The Maryland State Police cannot pull you over without a good reason. In other words, they need probable cause.
It is important to understand your rights before getting into a confrontation with the police because too much misinformation is spread.
If you enter a dispute with an officer without knowing the facts, your actions can irritate the officer, and you may be faced with harsher penalties.
Defining Probable Cause
Baltimore City and Maryland State Police officers cannot simply turn on their lights, pull you to the curb, and filter through your trunk for cocaine. That type of behavior would be far too easy to abuse. Instead, traffic police need something like outdated plates or a broken taillight to throw on the red and blues.
Pretend that you get pulled over for speeding. If the officer sees a firearm or illegal contraband in your vehicle, the ticket is not the only paper evidence admissible in court. They keep notes in their cruisers. Notes cover every traffic violation and road interaction they have during their shift. So, if an officer fails to write a speeding ticket, their notes can be used as evidence.
If you appear in a Baltimore court for DUI charges and try to contest an officer’s word against your own, you will need the best DUI attorney Baltimore has to offer in order to properly present your case.
Probable Cause, DUIs, and Searches in Maryland
If an officer unfairly conducts a search, and you are found to be under the influence by way of an illegal search, you can fight it in court. Historically, these cases usually do not go well for the driver. That is because the court typically sides with the officer. Remember, if their notepad can be entered as evidence, their credibility probably supersedes yours.

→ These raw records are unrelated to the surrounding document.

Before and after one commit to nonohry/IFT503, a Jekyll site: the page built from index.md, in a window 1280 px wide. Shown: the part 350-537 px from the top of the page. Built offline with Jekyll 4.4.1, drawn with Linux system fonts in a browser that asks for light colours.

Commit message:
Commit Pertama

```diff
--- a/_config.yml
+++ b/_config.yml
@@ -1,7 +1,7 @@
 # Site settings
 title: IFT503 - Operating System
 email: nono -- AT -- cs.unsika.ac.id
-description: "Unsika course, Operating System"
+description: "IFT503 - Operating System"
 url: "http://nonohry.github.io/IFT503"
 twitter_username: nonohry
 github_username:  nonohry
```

Accidents add a whole new layer of trouble. If you are involved in an accident, an officer has probable cause. Most officers will not get involved for minor bumper scratches, but they can. If someone gets injured, officers will definitely investigate, especially if they suspect intoxication played a role in the collision.
The Importance of Pretext

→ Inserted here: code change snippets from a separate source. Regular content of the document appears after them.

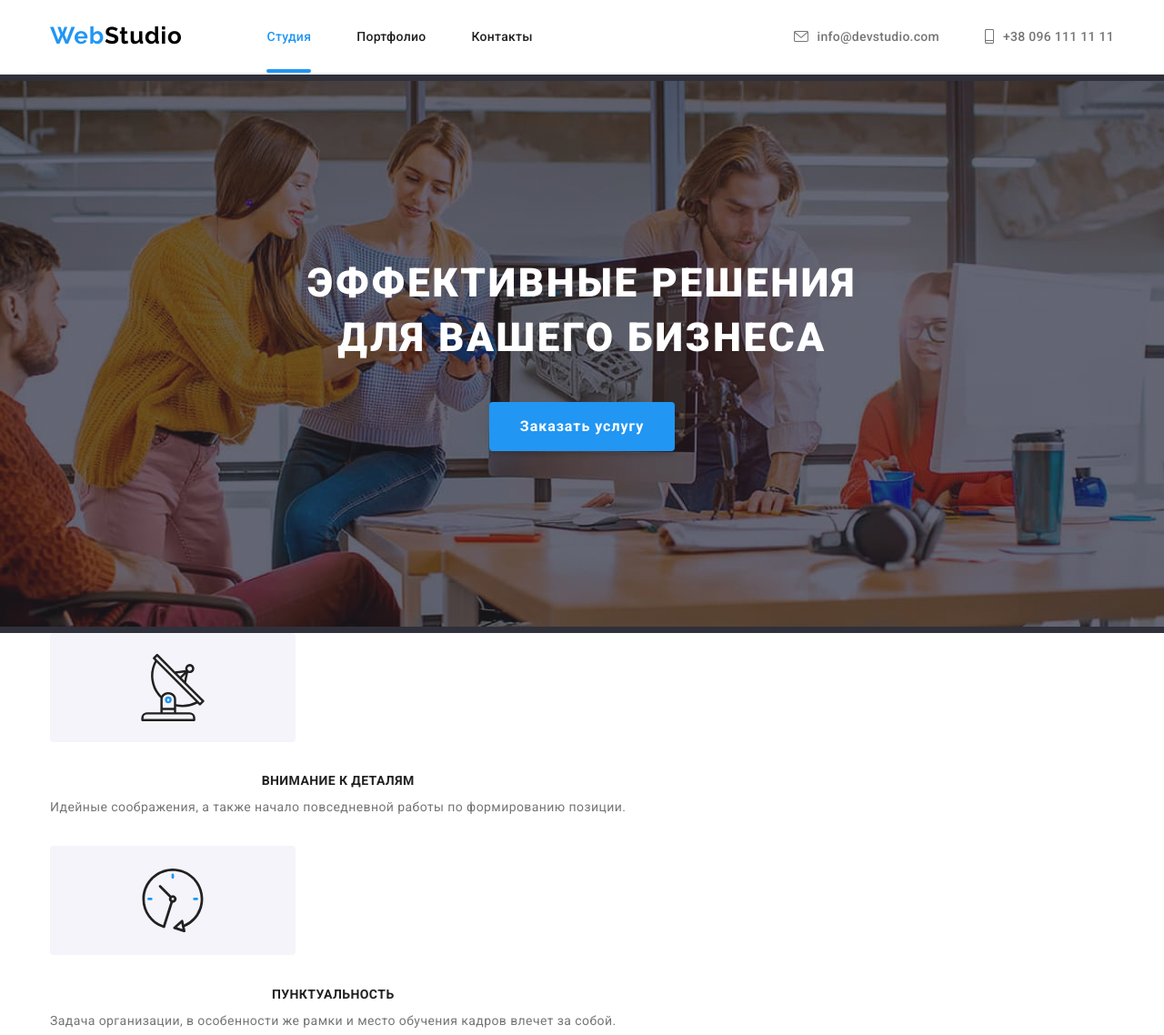
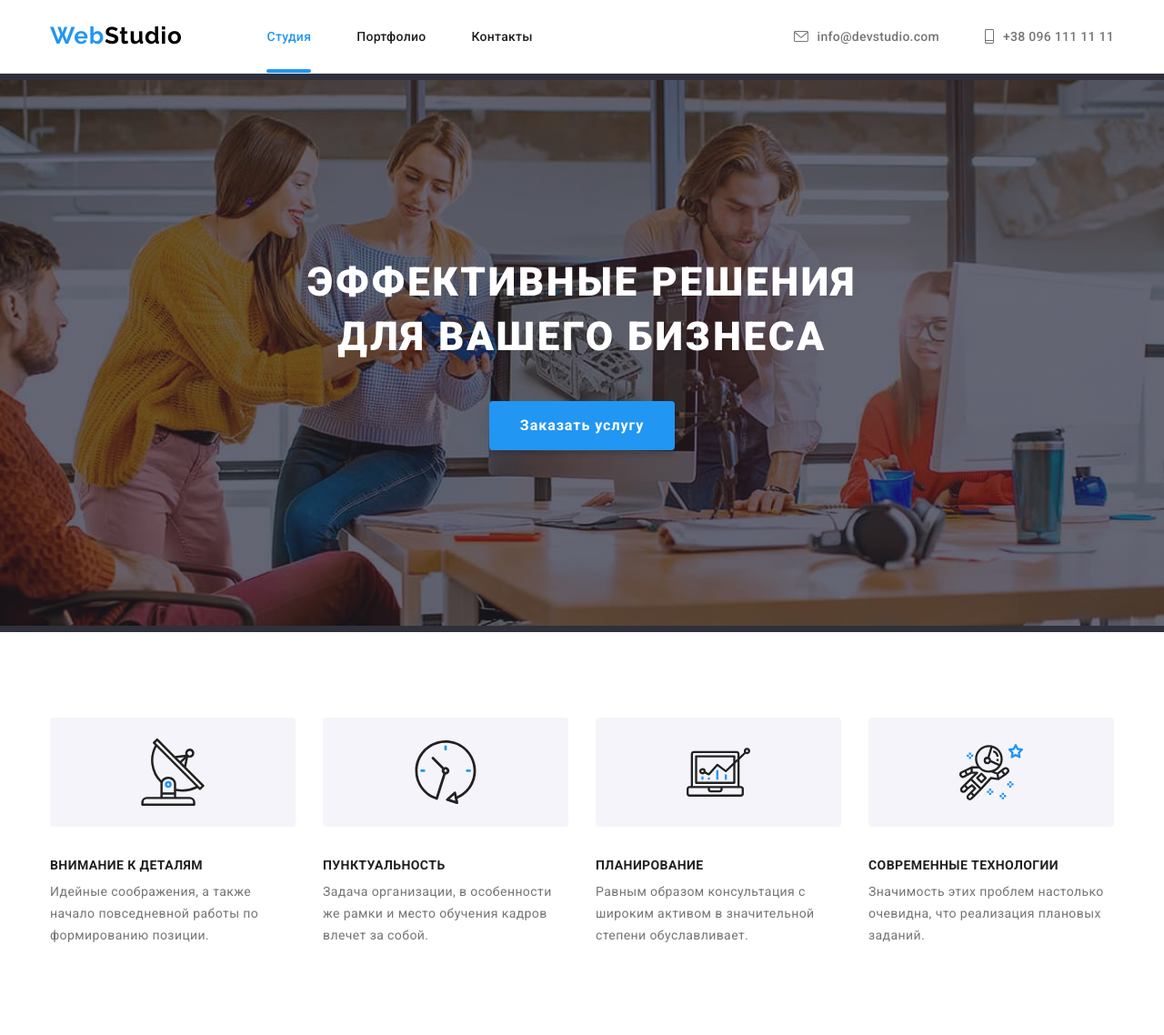
Before and after one commit to YanaGuzienko/goit-markup-hw-08, a plain HTML site: page index.html in a window 1280 px wide. Shown: the top 1138 px of the page at 91% size. Drawn offline with nearby package versions, Linux system fonts and the light colour scheme.

Commit message:
добавляет advantages

```diff
--- a/sass/base/_container.scss
+++ b/sass/base/_container.scss
@@ -1,6 +1,6 @@
 .container {
   padding: 0 15px 0 15px;
-  border-bottom: 1px solid #ececec;
+
   // outline: 2px solid red;
 }
 
--- a/sass/components/_advantages.scss
+++ b/sass/components/_advantages.scss
@@ -1,9 +1,9 @@
 .advantages {
-  @media screen and (max-width: 767px) {
+  @media screen and (max-width: 1199px) {
     padding: 60px 0 60px 0;
   }
 
-  @media screen and (man-width: 1199px) {
+  @media screen and (min-width: 1199px) {
     padding: 94px 0 47px 0;
   }
 }
@@ -46,14 +46,15 @@
       min-width: 450px;
     }
     @media screen and (max-width: 1199px) {
-      min-width: 354px;
+      width: 354px;
     }
-    // min-width: 270px;
+    @media screen and (min-width: 1200px) {
+      width: 270px;
+    }
   }
 }
 
 .advantages-list-item-title {
-  text-align: center;
   color: $primary-text-color;
   font-family: $primary-text-style;
   font-style: normal;
@@ -63,34 +64,29 @@
   letter-spacing: 0.03em;
   text-transform: uppercase;
   margin-bottom: 10px;
+  @media screen and (max-width: 767px) {
+    text-align: center;
+  }
 }
 
 .advantages-list {
   display: flex;
   flex-wrap: wrap;
+  @media screen and (min-width: 767px) and (max-width: 1199px) {
+    & &-item:nth-child(2n + 1) {
+      margin-right: 30px;
+    }
+  }
+  @media screen and (min-width: 1199px) {
+    &-item {
+      text-align: left;
+    }
+
+    & &-item + &-item {
+      margin-left: 30px;
+    }
+  }
 }
-
-// &-list {
-//   flex-wrap: nowrap;
-
-//   &-item {
-//     text-align: left;
-//   }
-
-//   & &-item + &-item {
-//     margin-left: 30px;
-//   }
-// }
-// &-list-item-title {
-//   color: $primary-text-color;
-//   font-family: $primary-text-style;
-//   font-style: normal;
-//   font-weight: 700;
-//   font-size: 14px;
-//   line-height: 1.142;
-//   letter-spacing: 0.03em;
-//   text-transform: uppercase;
-// }
 
 .antenna::before {
   background-image: url(../image/antenna.svg);
--- a/sass/components/_header.scss
+++ b/sass/components/_header.scss
@@ -3,5 +3,4 @@
   // height: 80px;
   // margin-left: auto;
   // margin-right: auto;
-  border-bottom: 1px solid #ececec;
 }
--- a/sass/components/_hero.scss
+++ b/sass/components/_hero.scss
@@ -5,6 +5,7 @@
   text-align: center;
   margin-left: auto;
   margin-right: auto;
+  border-top: 1px solid #ececec;
 
   @media screen and (max-width: 767px) {
     background-image: linear-gradient(rgba(47, 48, 58, 0.4), rgba(47, 48, 58, 0.4)), url(../image/Opt.jpg);
```
Also changed, not shown: css/main.css, css/main.min.css, css/portfolio.css, css/portfolio.min.css, 4 other files.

In Maryland, officers cannot search for anything unrelated to their probable cause, and pretext gives cops a reason to take action. Certain behaviors and sensory information add pretext, but officers cannot act on base assumptions.
Probable cause is applied if you are resistant in any way, whether you are in a routine traffic stop, a checkpoint, or an accident. Rude behavior also gives officers pretext.
Two examples involving pretext:
- If an officer stops you for reckless driving and suspects that you have been drinking, he can administer a breathalyzer and ask you to step out of the vehicle. He cannot then search for drugs and firearms, or make assumptions about other behaviors (unless you bring it up).
- If an officer pulls you over for a broken taillight, he may not conduct business under any other pretense than the taillight. He may ask about alcohol, but only if something you say or do creates suspicion. Probable cause may lead to a DUI if your breath smells like alcohol or your speech is slurred.
When Can a Cop Search My Vehicle?
There are six instances when police officers have the right to search your vehicle. If any of these criteria are met, you cannot resist a search. Understanding search procedures is very important for those pulled over under suspicion of a DUI.
- Consent. If the officer asks to search and you say yes, then they have the right to conduct a thorough search. Refusal may make an officer suspicious, but they cannot open a door or look underneath trash. What they can do in the event of consent refusal is detain the suspect(s) for a period of time. Officers can use that time to gather additional evidence. A drug-sniffing dog can be allowed to whiff the premises. If they find something, officers now have cause to search.
- If They See Something. If a cop sees something in your seat in plain sight, then the officer is allowed to take matters into his or her own hands. In other words, if you have a shotgun or a bag of marijuana in the passenger seat, they can bypass consent to search more of your car.
- Search Incident to Arrest. If an officer arrests you with probable cause and you are put into the officer’s cruiser, then they may conduct a search.
- You Are a Crime Suspect. If you are driving home from a martial arts class and have a black eye, the officer has no reason to suspect you of illegal activities. The same goes with a pool of dried blood in your front seat. However, if you have a ripped purse hanging out of the glove compartment, two black eyes, and a bloody handprint on the backseat door, the officer may be suspicious and conduct a search.
- Exigent Circumstances. These situations are rare because it allows the officer to break all the rules for conducting a search of your vehicle, especially if they think evidence might be immediately destroyed after you drive away. Cops rarely exercise this right because, in a sense, they stake their career on the search. More often than not, this happens in apartments, homes, and other residences instead of cars.
- The Officer Has a Warrant. You absolutely cannot resist a warrant. Warrants come packed with limitations. It is important to know what the officer is trying to find. For example: if the police suspect that you have an illegal shotgun in the vehicle, the warrant disallows the trooper from searching anything too small for a normal-sized shotgun to fit inside. They can ask you to open the trunk, pull up the back seats, and check under the rest of the seats. In this instance, they would not be allowed to open the console or glove compartment.
If you were pulled over for a DUI in Baltimore, and believe an officer has violated your rights, you need a highly experienced DUI attorney. Dilip Paliath is one of the best attorneys in Maryland and defends countless clients against DUI charges. You deserve to be protected.